● **Exercise prompt**
Print each record below precisely, with every picture left out of the copy.

=== Section Start ===

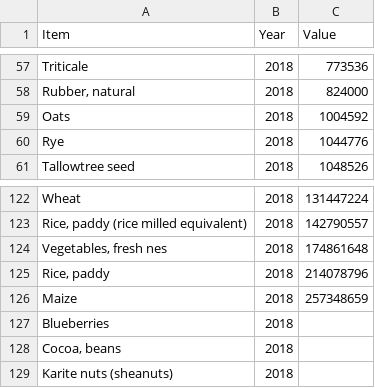
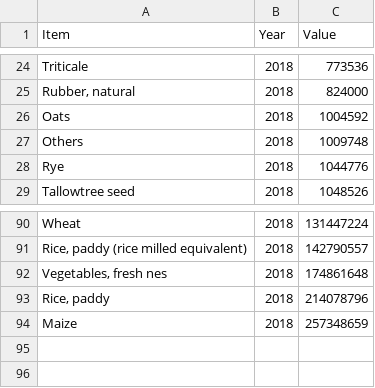
Before and after one commit to CheahMengYew/mengyew.github.io, a CSV file: data/China_fruit(2018).csv, drawn as a sheet; only a part is shown, gaps mark what is left out; the diff covers the shown part only.

```diff
--- a/data/China_fruit(2018).csv
+++ b/data/China_fruit(2018).csv
@@ -59,2 +26,3 @@ Triticale,2018,773536
 Oats,2018,1004592
+Others ,2018,1009748
 Rye,2018,1044776
@@ -126,4 +94 @@ Wheat,2018,131447224
 Maize,2018,257348659
-Blueberries,2018,
-"Cocoa, beans",2018,
-Karite nuts (sheanuts),2018,
```
Also changed, not shown: 33 removed rows elsewhere in this file.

=== Section End ===

● **Output for this exercise**
Before and after one commit to CheahMengYew/mengyew.github.io, a CSV file: data/China_fruit(2018).csv, drawn as a sheet; only a part is shown, gaps mark what is left out; the diff covers the shown part only.

```diff
--- a/data/China_fruit(2018).csv
+++ b/data/China_fruit(2018).csv
@@ -59,2 +26,3 @@ Triticale,2018,773536
 Oats,2018,1004592
+Others ,2018,1009748
 Rye,2018,1044776
@@ -126,4 +94 @@ Wheat,2018,131447224
 Maize,2018,257348659
-Blueberries,2018,
-"Cocoa, beans",2018,
-Karite nuts (sheanuts),2018,
```
Also changed, not shown: 33 removed rows elsewhere in this file.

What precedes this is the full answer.